To complicate matters even further, some of this work may be dated and no longer relevant to the product’s vision or may simply be of low value to the product’s stakeholders. Often a product manager will justify investing in this low-value work as a way of keeping a team busy while higher value work is found. However, this assumption ignores the ongoing maintenance costs the team will incur to support this new work as well as any potential increases in technical debt that were necessary to deliver that work. When the total costs to create and support this low-value work are considered over the long term, we often find that it’s more cost effective to simply keep the team idle until truly high value work can be identified.
So, with the all of the challenges that can face larger teams, you may be wondering if simply creating additional smaller teams might be the right choice for your organization. In fact, many organizations find that this can be a very successful approach. Luckily, there are a few specific steps you can take to keep your small teams effective.
The first step is to keep your small teams…well, small. But how small? The Scrum Guide recommends that development teams stay between three and nine individuals. But even the upper end of that range that may be a bit too large for some tastes. Those of us who shudder at the thought of a nine-person team will be happy to know that studies from such management thought leaders as the Harvard Business School or the Wharton School of the University of Pennsylvania have placed the ideal size of a knowledge worker team at five.

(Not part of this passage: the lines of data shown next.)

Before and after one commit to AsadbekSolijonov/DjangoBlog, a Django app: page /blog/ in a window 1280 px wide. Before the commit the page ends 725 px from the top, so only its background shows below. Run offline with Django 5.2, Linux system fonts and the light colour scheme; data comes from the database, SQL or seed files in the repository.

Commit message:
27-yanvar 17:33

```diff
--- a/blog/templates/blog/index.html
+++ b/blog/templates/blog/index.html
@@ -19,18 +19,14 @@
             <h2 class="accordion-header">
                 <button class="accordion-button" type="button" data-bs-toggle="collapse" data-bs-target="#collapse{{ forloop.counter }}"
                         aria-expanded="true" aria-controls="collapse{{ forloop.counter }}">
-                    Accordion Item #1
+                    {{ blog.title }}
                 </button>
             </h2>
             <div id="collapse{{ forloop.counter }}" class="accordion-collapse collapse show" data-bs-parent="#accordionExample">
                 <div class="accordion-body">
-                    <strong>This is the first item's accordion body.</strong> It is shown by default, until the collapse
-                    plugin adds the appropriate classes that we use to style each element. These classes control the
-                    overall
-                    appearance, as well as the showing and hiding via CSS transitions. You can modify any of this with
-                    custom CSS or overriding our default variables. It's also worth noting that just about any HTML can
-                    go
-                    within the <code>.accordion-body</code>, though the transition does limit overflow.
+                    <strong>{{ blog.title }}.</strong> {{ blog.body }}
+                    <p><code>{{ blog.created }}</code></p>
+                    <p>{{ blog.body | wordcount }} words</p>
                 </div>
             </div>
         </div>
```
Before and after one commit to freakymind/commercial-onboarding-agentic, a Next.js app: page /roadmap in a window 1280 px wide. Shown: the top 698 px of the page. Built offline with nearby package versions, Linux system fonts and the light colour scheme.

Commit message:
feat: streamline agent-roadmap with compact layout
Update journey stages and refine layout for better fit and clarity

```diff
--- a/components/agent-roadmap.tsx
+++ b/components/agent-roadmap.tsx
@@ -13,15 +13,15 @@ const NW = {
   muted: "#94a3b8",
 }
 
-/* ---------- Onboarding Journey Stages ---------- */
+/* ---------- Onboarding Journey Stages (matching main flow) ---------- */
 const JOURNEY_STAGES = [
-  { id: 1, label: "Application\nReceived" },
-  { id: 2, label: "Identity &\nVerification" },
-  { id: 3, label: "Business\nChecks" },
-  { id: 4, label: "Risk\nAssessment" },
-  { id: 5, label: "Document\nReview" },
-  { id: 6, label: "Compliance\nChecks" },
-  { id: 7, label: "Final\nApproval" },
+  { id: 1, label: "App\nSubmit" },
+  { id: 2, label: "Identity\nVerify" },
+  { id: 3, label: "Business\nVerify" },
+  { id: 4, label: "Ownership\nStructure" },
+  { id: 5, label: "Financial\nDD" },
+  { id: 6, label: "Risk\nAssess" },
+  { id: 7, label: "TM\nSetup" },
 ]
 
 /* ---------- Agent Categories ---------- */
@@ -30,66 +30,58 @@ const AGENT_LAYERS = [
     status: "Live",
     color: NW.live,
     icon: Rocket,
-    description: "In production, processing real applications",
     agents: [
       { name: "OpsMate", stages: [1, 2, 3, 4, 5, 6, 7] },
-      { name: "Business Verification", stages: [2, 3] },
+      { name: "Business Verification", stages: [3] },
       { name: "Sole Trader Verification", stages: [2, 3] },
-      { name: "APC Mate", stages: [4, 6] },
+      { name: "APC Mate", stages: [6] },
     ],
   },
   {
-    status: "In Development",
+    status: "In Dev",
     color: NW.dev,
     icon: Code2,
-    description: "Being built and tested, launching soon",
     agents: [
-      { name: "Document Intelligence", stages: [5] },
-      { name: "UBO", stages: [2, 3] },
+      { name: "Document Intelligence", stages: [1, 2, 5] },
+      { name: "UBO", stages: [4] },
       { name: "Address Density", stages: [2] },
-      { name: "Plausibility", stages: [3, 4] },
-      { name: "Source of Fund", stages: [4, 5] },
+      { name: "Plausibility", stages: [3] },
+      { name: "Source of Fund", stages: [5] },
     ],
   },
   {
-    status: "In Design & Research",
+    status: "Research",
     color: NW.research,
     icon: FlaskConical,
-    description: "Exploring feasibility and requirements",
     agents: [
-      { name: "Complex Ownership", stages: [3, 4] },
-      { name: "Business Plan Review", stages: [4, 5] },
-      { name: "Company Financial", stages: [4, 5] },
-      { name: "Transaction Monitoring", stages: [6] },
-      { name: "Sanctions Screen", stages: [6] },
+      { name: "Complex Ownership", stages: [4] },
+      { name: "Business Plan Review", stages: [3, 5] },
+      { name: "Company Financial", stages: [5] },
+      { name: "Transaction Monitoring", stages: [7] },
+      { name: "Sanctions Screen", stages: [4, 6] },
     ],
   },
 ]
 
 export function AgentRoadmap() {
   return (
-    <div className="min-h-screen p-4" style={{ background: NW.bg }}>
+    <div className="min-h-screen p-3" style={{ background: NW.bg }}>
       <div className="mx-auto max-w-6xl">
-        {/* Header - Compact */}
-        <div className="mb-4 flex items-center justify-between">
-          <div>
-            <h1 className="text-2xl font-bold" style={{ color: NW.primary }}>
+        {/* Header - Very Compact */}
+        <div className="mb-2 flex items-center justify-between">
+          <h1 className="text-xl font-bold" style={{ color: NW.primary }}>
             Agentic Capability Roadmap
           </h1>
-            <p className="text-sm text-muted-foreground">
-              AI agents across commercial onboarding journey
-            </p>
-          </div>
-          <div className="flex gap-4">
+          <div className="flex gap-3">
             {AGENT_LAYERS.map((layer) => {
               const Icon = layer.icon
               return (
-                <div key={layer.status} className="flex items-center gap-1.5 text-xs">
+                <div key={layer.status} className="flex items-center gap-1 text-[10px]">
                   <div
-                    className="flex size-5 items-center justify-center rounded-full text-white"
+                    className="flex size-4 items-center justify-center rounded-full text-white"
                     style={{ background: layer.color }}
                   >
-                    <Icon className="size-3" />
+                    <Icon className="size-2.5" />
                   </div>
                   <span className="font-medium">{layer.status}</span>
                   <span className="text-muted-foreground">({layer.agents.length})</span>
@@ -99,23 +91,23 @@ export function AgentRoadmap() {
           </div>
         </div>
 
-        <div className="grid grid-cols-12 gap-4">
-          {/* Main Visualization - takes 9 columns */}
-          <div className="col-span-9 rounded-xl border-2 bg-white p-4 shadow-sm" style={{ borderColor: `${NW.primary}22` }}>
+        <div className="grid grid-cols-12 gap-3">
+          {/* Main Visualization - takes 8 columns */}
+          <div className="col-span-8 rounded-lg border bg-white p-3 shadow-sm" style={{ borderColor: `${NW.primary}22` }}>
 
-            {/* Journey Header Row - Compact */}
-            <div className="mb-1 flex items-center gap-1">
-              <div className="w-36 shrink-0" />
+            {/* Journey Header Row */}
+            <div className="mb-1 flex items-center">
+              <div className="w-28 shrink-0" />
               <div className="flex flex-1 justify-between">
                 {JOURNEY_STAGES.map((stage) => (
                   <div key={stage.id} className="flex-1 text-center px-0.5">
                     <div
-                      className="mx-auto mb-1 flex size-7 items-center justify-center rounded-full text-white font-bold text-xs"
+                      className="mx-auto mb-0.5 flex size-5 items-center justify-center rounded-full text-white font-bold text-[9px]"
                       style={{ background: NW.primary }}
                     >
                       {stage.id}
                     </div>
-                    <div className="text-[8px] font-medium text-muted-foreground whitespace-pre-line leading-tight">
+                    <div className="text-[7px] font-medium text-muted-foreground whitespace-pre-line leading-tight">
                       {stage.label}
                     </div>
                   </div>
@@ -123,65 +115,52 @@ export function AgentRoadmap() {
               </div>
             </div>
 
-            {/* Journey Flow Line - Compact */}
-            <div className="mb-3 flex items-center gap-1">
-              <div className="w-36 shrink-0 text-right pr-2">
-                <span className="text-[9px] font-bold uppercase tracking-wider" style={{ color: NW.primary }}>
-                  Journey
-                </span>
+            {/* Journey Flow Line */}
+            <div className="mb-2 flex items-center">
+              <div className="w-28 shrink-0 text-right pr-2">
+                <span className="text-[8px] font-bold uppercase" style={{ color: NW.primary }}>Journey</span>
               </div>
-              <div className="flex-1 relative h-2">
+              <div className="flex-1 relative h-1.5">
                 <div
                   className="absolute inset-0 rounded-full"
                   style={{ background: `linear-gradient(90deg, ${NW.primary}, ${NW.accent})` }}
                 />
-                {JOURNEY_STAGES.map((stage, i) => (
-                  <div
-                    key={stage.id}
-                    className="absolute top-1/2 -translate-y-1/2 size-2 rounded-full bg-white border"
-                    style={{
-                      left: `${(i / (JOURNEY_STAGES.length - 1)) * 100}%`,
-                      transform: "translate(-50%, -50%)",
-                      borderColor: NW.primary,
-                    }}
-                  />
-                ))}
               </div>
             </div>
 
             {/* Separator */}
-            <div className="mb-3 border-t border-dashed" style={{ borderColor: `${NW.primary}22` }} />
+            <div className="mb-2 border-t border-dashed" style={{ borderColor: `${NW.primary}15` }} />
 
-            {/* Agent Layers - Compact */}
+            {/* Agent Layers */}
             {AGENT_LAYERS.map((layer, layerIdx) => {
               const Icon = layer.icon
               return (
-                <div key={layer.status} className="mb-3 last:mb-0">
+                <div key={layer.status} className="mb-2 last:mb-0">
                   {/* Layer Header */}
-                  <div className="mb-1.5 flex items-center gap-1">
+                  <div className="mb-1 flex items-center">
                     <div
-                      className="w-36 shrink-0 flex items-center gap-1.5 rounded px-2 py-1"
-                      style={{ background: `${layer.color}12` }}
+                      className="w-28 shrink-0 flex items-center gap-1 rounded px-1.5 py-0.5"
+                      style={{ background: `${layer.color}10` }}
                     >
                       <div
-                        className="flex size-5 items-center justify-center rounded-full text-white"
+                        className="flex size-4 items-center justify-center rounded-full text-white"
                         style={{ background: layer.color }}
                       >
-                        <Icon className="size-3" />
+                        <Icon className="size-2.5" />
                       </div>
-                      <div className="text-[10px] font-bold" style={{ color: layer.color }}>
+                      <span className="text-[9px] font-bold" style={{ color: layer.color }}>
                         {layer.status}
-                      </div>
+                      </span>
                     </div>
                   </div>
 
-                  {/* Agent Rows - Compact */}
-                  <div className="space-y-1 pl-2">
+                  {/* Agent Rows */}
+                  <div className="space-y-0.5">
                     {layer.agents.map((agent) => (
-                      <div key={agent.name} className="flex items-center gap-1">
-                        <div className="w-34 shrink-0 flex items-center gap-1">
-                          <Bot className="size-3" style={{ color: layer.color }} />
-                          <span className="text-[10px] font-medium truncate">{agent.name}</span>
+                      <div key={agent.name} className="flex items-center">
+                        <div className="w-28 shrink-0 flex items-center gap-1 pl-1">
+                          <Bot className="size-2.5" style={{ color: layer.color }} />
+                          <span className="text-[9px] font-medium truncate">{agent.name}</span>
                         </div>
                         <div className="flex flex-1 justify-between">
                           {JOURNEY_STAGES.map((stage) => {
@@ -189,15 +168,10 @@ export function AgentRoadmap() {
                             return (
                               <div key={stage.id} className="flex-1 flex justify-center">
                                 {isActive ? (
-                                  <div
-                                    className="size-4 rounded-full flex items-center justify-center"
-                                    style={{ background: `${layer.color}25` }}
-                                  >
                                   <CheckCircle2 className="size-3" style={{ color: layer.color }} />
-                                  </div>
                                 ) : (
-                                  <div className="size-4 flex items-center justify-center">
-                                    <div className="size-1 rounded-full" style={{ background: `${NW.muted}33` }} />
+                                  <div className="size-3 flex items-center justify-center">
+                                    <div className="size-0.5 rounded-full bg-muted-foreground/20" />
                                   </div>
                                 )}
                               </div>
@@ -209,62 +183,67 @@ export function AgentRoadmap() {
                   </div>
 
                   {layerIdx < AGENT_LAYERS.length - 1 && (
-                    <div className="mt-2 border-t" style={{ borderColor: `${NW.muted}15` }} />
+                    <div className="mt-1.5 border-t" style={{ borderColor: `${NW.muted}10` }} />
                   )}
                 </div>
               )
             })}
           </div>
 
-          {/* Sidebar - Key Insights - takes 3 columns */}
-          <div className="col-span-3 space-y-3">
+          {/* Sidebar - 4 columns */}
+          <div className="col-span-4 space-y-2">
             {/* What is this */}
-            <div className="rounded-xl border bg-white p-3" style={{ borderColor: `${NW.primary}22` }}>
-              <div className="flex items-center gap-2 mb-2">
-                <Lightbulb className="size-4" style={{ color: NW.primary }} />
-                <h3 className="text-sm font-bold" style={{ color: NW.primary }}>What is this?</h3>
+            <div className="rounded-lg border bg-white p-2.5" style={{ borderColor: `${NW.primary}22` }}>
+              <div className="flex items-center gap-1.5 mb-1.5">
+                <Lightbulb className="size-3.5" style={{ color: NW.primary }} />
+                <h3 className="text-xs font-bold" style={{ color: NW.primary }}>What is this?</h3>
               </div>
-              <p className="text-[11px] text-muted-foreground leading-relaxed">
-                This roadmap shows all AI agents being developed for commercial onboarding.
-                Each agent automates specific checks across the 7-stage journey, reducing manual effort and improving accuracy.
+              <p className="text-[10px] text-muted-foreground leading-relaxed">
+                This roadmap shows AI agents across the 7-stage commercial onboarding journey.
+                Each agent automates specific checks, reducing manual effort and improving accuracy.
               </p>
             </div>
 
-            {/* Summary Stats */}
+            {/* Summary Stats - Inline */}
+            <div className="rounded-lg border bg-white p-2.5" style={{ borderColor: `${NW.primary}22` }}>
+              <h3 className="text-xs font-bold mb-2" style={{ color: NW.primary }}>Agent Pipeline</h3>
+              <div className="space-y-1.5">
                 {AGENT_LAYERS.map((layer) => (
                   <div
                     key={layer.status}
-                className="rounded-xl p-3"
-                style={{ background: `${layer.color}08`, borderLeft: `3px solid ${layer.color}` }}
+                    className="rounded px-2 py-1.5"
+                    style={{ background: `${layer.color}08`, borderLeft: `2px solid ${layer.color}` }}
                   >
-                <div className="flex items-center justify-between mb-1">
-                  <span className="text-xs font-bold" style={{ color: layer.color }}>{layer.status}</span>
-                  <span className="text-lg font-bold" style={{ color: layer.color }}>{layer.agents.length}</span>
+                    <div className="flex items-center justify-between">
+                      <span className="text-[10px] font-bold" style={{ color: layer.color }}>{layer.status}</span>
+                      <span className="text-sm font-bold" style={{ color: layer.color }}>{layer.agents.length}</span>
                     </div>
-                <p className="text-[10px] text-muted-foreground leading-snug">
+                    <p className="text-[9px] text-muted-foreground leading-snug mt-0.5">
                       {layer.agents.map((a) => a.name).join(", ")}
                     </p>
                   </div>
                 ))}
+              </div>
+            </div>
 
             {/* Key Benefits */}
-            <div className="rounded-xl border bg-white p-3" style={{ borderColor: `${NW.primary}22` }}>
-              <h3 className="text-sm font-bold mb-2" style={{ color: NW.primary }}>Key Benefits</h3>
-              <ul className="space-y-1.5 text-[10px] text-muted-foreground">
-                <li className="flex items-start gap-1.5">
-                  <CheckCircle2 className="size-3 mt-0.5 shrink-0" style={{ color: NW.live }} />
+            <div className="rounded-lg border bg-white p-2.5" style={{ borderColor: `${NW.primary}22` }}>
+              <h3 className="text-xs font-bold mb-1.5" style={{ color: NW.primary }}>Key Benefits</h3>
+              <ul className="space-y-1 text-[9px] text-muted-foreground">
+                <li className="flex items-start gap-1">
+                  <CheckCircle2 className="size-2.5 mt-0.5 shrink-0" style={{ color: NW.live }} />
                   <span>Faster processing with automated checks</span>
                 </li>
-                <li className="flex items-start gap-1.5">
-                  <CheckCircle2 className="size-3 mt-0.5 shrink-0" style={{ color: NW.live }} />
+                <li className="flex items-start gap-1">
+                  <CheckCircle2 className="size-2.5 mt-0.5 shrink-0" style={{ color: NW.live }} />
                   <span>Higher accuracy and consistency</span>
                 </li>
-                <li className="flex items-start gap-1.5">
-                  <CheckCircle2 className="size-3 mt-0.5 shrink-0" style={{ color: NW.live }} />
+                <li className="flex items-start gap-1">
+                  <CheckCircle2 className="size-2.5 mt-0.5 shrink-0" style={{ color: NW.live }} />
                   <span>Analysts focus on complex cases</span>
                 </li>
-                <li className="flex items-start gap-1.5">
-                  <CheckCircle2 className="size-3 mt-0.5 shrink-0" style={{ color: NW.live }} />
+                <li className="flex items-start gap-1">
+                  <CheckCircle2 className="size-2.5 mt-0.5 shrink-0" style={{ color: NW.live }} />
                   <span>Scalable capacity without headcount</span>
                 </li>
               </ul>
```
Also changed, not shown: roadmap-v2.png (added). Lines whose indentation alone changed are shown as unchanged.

This means that if you are looking for the ideal size for your teams, around five members per team would be a great place to start.
But size isn’t the only consideration for building an effective team. You must also consider the mix of skills that will be present on that team. Successful small teams are structured in such a way that they are cross-functional and have the right mix of skills necessary to deliver an increment of product with minimal dependencies on other teams. For example, if your team’s delivery flow includes designing a compelling UX for your product, writing the code to realize that UX, and then validating that the entire experience works as expected, then your team should have UX designers, engineers, and testers all committed as part of the team. This will allow the entire increment to be created and delivered without the need of enlisting the help of external teams. This not only increases the team’s sense of ownership over the work they are delivering, but it also allows each individual team to operate more independently within the organization.
Finding the right size for your team can be a daunting task. Many factors can come into play, including the amount of work that’s defined and ready for your team to tackle, the mix of skills available on your team, and the steps your team must take to ship your product. But by keeping each of these challenges in mind while you structure your teams, and erring on the side of smaller teams, you’ll be sure to find the perfect size for your team.
Jeremy Jarrell is an agile coach who helps teams get better at doing what they love. When he’s not mentoring Scrum Masters or Product Owners, Jeremy loves to write on all things agile. You can read more of his thoughts at www.jeremyjarrell.com, see his videos at Pluralsight, or follow him on Twitter @jeremyjarrell.